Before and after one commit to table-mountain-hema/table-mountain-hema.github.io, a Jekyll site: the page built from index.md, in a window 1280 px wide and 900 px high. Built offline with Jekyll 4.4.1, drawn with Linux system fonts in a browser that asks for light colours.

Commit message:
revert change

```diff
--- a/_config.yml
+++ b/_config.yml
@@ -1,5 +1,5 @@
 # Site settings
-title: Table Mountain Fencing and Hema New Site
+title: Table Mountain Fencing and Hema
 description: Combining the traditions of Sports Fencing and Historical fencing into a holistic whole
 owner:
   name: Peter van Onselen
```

-----

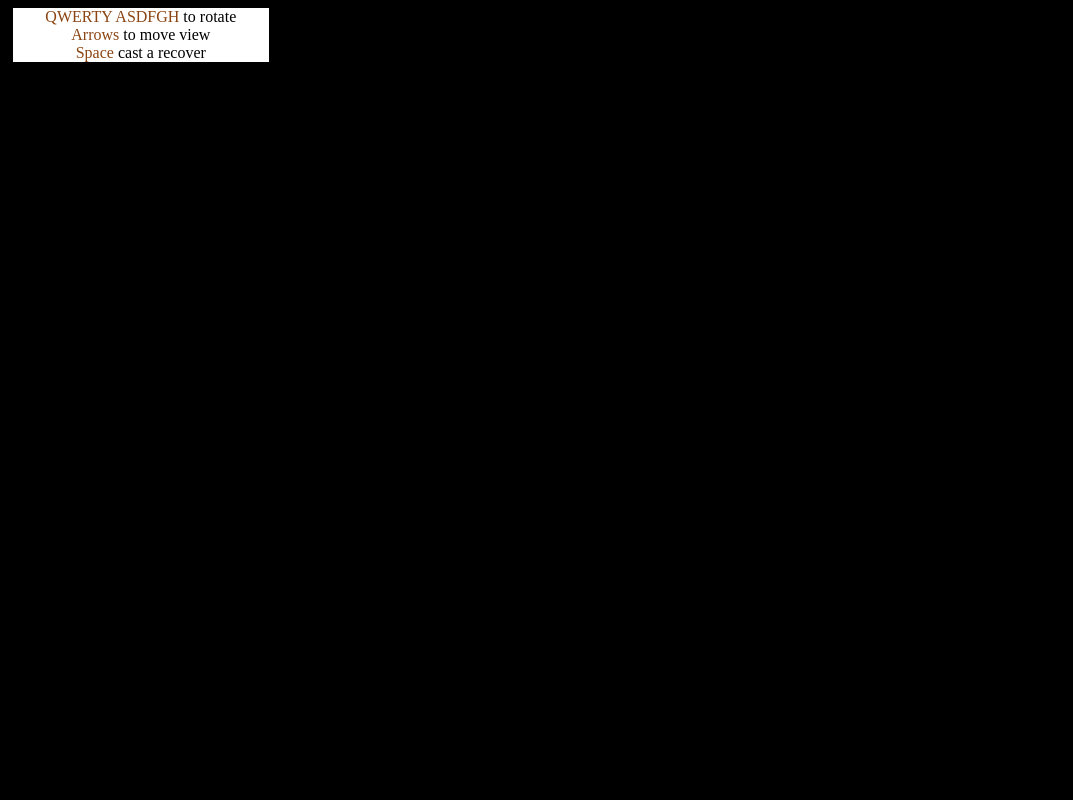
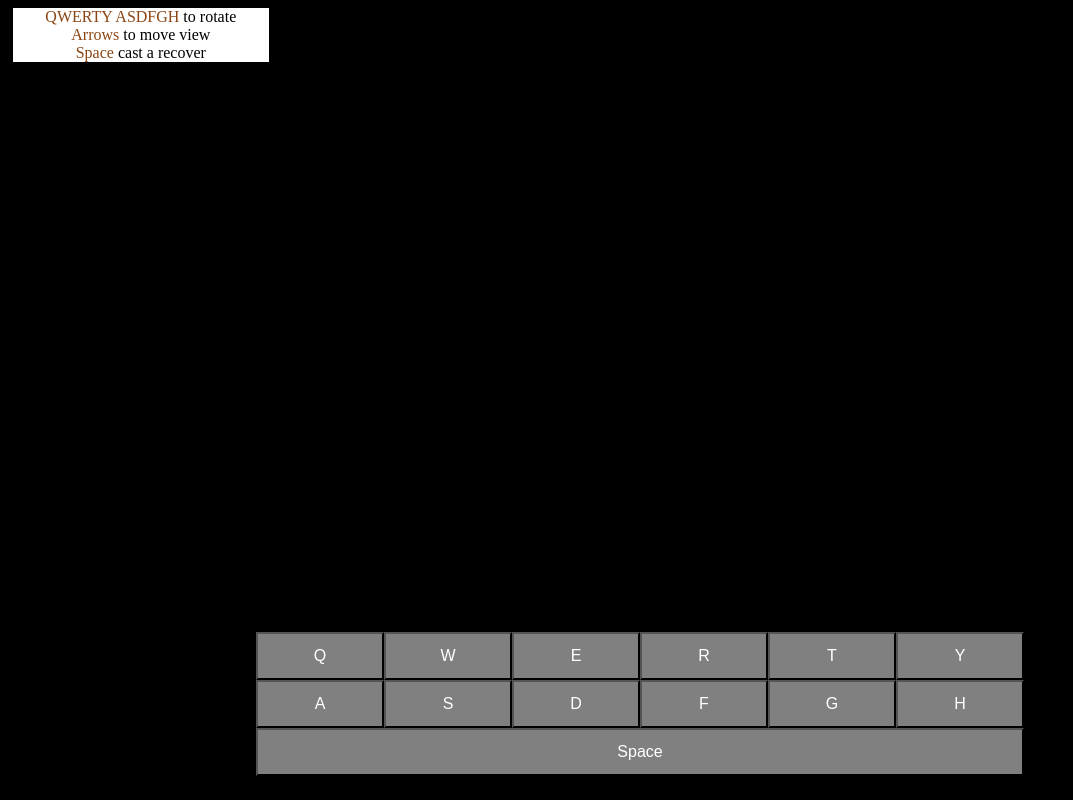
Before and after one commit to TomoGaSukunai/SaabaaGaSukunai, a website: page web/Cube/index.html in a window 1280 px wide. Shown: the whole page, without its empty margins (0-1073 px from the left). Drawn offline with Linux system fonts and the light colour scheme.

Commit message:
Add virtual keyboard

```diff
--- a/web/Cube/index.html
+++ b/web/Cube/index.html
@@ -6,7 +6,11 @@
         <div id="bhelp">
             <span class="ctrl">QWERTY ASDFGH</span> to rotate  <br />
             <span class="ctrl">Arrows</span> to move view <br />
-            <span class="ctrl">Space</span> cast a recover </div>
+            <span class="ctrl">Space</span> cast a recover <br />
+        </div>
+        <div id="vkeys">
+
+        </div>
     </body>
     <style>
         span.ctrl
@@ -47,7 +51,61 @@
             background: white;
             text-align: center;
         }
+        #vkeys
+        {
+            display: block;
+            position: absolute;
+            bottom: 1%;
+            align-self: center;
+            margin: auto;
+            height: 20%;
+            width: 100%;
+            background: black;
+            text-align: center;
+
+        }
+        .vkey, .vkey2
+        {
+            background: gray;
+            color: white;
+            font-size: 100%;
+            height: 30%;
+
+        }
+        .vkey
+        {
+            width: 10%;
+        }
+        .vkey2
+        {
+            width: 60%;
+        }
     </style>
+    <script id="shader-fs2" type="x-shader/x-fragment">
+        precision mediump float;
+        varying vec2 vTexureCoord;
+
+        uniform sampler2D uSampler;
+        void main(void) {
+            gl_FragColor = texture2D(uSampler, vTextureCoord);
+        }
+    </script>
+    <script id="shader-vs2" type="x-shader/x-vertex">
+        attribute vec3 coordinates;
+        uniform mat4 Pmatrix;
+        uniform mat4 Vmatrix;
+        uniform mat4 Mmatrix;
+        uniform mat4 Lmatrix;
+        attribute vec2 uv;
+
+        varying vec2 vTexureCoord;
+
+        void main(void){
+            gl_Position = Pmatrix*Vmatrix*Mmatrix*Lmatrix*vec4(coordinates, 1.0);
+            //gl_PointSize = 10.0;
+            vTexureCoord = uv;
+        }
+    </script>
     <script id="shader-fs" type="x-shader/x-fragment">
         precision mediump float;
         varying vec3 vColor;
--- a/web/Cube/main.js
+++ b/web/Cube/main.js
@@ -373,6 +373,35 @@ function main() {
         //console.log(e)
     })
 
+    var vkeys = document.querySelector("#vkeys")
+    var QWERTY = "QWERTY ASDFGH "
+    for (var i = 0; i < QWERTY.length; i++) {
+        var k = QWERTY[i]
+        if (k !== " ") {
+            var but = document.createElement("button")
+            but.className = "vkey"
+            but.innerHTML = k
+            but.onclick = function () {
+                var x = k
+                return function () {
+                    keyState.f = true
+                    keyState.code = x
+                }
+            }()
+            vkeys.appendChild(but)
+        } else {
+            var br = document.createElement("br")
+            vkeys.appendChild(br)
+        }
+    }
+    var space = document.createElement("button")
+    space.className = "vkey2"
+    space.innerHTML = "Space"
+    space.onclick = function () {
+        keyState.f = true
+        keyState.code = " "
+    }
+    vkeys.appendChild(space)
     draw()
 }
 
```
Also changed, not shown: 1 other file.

-----

### Problem statement
Would you tally the lines above that include "document" and reply with only the total?

### The answer
4